By BOB ANEZ/AP Political Writer
HELENA - When it comes to tuning Montana's economy, the six major gubernatorial candidates have plenty of ideas. But few offer a yardstick by which voters can measure the success of those ideas.
In response to questions by The Associated Press about their plans for economic improvement, the candidates came up with a potpourri of proposals. The list ranges from repealing key environmental laws and enacting a sales tax to impeaching wayward judges and transforming Montana into a Mecca for hydrogen power.
While the contenders all talked of creating more jobs - sometimes hundreds more - and encouraging more investment in the state, only two responded to a request to provide any method for Montanans to gauge progress.
Democrat John Vincent of Bozeman said that, after his first four-year term, the state's economic grade by various national financial publications will be no worse than a B. Montana typically has received grades of C or worse in such reports.
Republican Pat Davison of Billings expects lower unemployment and a net increase in jobs by the end of his first term. However, he did not set targets for either economic measure or acknowledge that some job growth in Montana is certain simply because of population growth.
Each candidate was asked for three specific actions they would take as governor to create some ''measurable'' improvements in the economy and to explain the improvements.
The candidates were given 10 days to respond. All but Republican Bob Brown met that deadline.
Republican Tom Keating of Billings, a former state senator and oilman, offered one of the most dramatic remedies for Montana's poor economy by recommending elimination of the Montana Environmental Policy Act and the Major Facility Siting Act.
Conservation interests have used those environmental laws as the basis for court challenges to block development such as power plants, oil and gas drilling, and mining, he said. Repeal, he predicted, will mean greater investment and more jobs linked to production and processing of natural resources.
Keating said his third move would be repeal of a 1998 ban on the use of cyanide in new gold mines.
Fellow Republican Ken Miller of Laurel, also a former state senator, faulted the court system and its judges for Montana's myriad problems, including its lackluster economy.
''I have come to realize that at the core of nearly every concern is a decision by a zealot judge that has assumed the role of legislating,'' he wrote.
Miller vowed a campaign as governor to remove judges who, in his view, have gone too far in their rulings. Impeachment should an option in such cases, he said.
But Miller also said he would block any efforts to reverse recent individual and business tax relief, limit government's budget growth based on Montanans' income and population increases, and create a rainy day fund for when tax collections come up short.
Brown's economic measures include his plan, announced last year, to divert the $15 million annual deposits into the coal tax trust and use the money to help pay for public works projects. He believes the money can be used to attract millions more in federal aid, creating jobs and updating aging infrastructure.

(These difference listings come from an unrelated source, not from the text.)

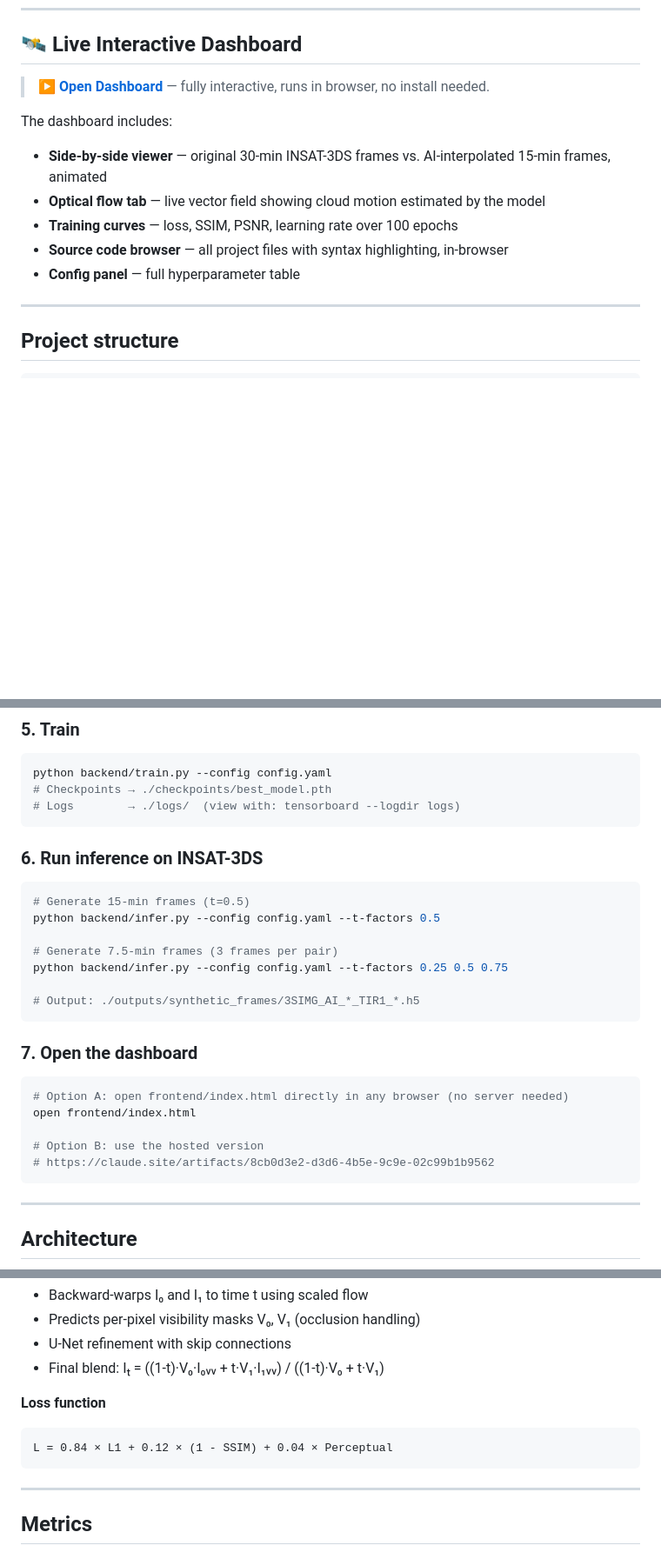
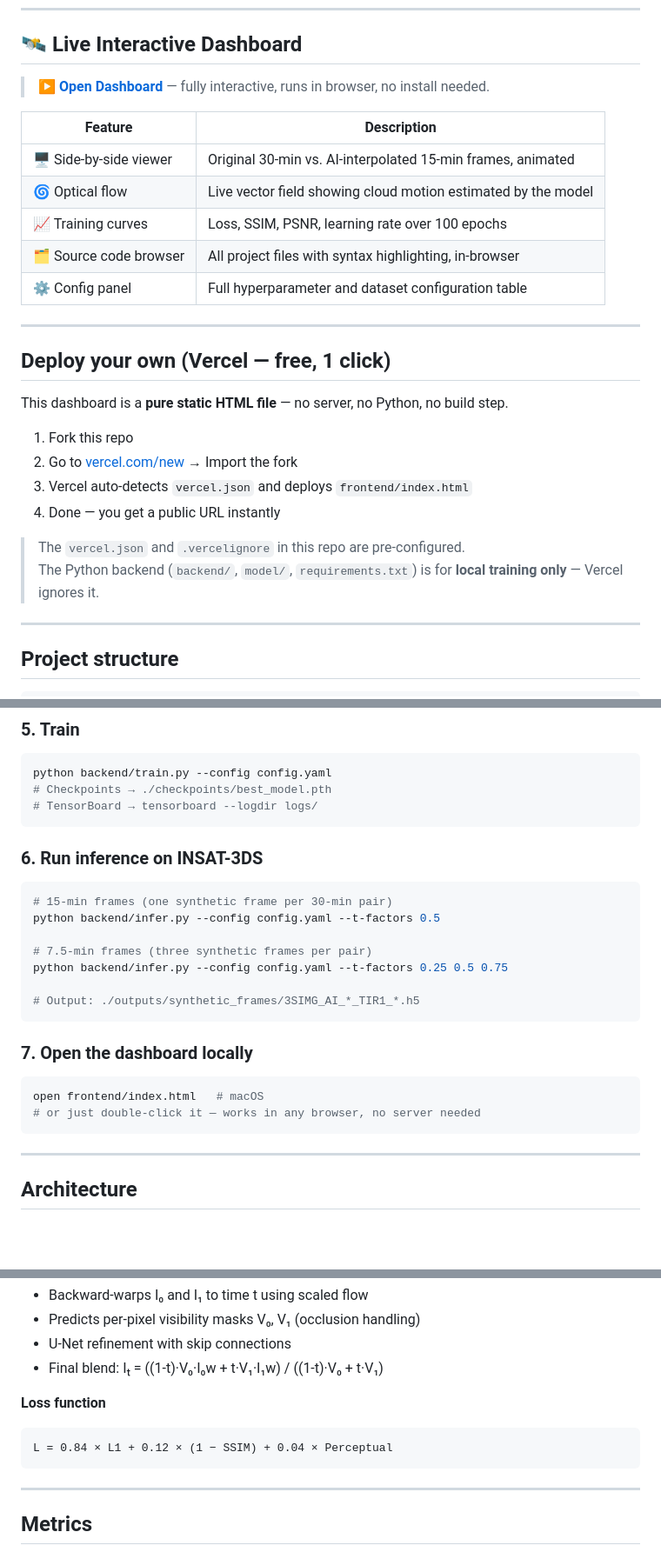
Before and after one commit to Apurba-06/INSAT3DS-Temporal-SuperResolution, a Markdown page: README.md, 3 parts joined by grey strips. Shown at 87% size. Rendered like a GitHub page; blank space fills up the shorter version.

Commit message:
docs: fix dashboard link — Vercel static deploy instructions + correct URL

````diff
--- a/README.md
+++ b/README.md
@@ -11,10 +11,25 @@
 
-The dashboard includes:
-- **Side-by-side viewer** — original 30-min INSAT-3DS frames vs. AI-interpolated 15-min frames, animated
-- **Optical flow tab** — live vector field showing cloud motion estimated by the model
-- **Training curves** — loss, SSIM, PSNR, learning rate over 100 epochs
-- **Source code browser** — all project files with syntax highlighting, in-browser
-- **Config panel** — full hyperparameter table
+| Feature | Description |
+|---------|-------------|
+| 🖥 Side-by-side viewer | Original 30-min vs. AI-interpolated 15-min frames, animated |
+| 🌀 Optical flow | Live vector field showing cloud motion estimated by the model |
+| 📈 Training curves | Loss, SSIM, PSNR, learning rate over 100 epochs |
+| 🗂 Source code browser | All project files with syntax highlighting, in-browser |
+| ⚙ Config panel | Full hyperparameter and dataset configuration table |
+
+---
+
+## Deploy your own (Vercel — free, 1 click)
+
+This dashboard is a **pure static HTML file** — no server, no Python, no build step.
+
+1. Fork this repo
+2. Go to [vercel.com/new](https://vercel.com/new) → Import the fork
+3. Vercel auto-detects `vercel.json` and deploys `frontend/index.html`
+4. Done — you get a public URL instantly
+
+> The `vercel.json` and `.vercelignore` in this repo are pre-configured.
+> The Python backend (`backend/`, `model/`, `requirements.txt`) is for **local training only** — Vercel ignores it.
 
 ---
 
@@ -72,27 +89,24 @@ data:
 ```bash
 python backend/train.py --config config.yaml
 # Checkpoints → ./checkpoints/best_model.pth
-# Logs        → ./logs/  (view with: tensorboard --logdir logs)
+# TensorBoard → tensorboard --logdir logs/
 ```
 
 ### 6. Run inference on INSAT-3DS
 ```bash
-# Generate 15-min frames (t=0.5)
+# 15-min frames (one synthetic frame per 30-min pair)
 python backend/infer.py --config config.yaml --t-factors 0.5
 
-# Generate 7.5-min frames (3 frames per pair)
+# 7.5-min frames (three synthetic frames per pair)
 python backend/infer.py --config config.yaml --t-factors 0.25 0.5 0.75
 
 # Output: ./outputs/synthetic_frames/3SIMG_AI_*_TIR1_*.h5
 ```
 
-### 7. Open the dashboard
+### 7. Open the dashboard locally
 ```bash
-# Option A: open frontend/index.html directly in any browser (no server needed)
-open frontend/index.html
-
-# Option B: use the hosted version
-# https://claude.site/artifacts/8cb0d3e2-d3d6-4b5e-9c9e-02c99b1b9562
+open frontend/index.html   # macOS
+# or just double-click it — works in any browser, no server needed
 ```
 
 ---
@@ -115,11 +129,11 @@ I₁ (T=00:30) ──┘                                       └── warp(I
 - Backward-warps I₀ and I₁ to time t using scaled flow
 - Predicts per-pixel visibility masks V₀, V₁ (occlusion handling)
 - U-Net refinement with skip connections
-- Final blend: Iₜ = ((1-t)·V₀·I₀ᵥᵥ + t·V₁·I₁ᵥᵥ) / ((1-t)·V₀ + t·V₁)
+- Final blend: Iₜ = ((1-t)·V₀·I₀w + t·V₁·I₁w) / ((1-t)·V₀ + t·V₁)
 
 **Loss function**
 ```
-L = 0.84 × L1 + 0.12 × (1 - SSIM) + 0.04 × Perceptual
+L = 0.84 × L1 + 0.12 × (1 − SSIM) + 0.04 × Perceptual
 ```
 
 ---
````
Also changed, not shown: other parts of README.md (+7 -6 lines).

Brown, who is secretary of state, also suggested Montanans could be encouraged to save more money if the tax exemption for savings interest is increased from $800 to $1,000 for the elderly and a similar tax break given to all residents.
He proposed increasing opportunities for two-year education, but didn't say how he would do it.
Davison said his economic plan includes tax breaks for investment in new or expanded businesses, a lower tax on capital gains from the sale of property owned more than five years, increased timber cutting, and development of federal coal tracts given to the state.
The Billings business consultant unveiled those proposals last month.
Vincent, a Gallatin County commissioner and former legislator, advocated a statewide sales tax, with half the money used to eliminate state property taxes and half dedicated to education and job training.
His other two ideas were more sketchy. He promised a state budget that won't shortchange needed investment in economic growth, and spending on such existing programs as tax breaks for new or expanding businesses, job training, technology, capital formation and public-private partnerships.
Democrat Brian Schweitzer's plan for development of a ''hydrogen economy'' was the most novel of all the ideas.
Montana's rich supply of the platinum, a key component in building hydrogen fuel cells, and healthy reserves of coal make Montana the ideal place for hydrogen power production, he said. The state also has limestone deposits for storing the carbon after it is separated from hydrogen in the coal, he added.
''Montana has the chance to lead the nation in creating a hydrogen economy,'' Schweitzer said. ''Tomorrow's leaders in hydrogen power research and development will be to energy what Detroit is today to the automobile industry.''
He also wants to encourage ethanol production by passing a law requiring state-owned vehicles to use fuel that contains at least 10 percent ethanol. In addition to the fuel, ethanol plants would produce a byproduct cattle feed that could lead to feedlots opening nearby, Schweitzer said.
His third proposal is creation of an office dedicated to attracting investment money for new businesses in Montana.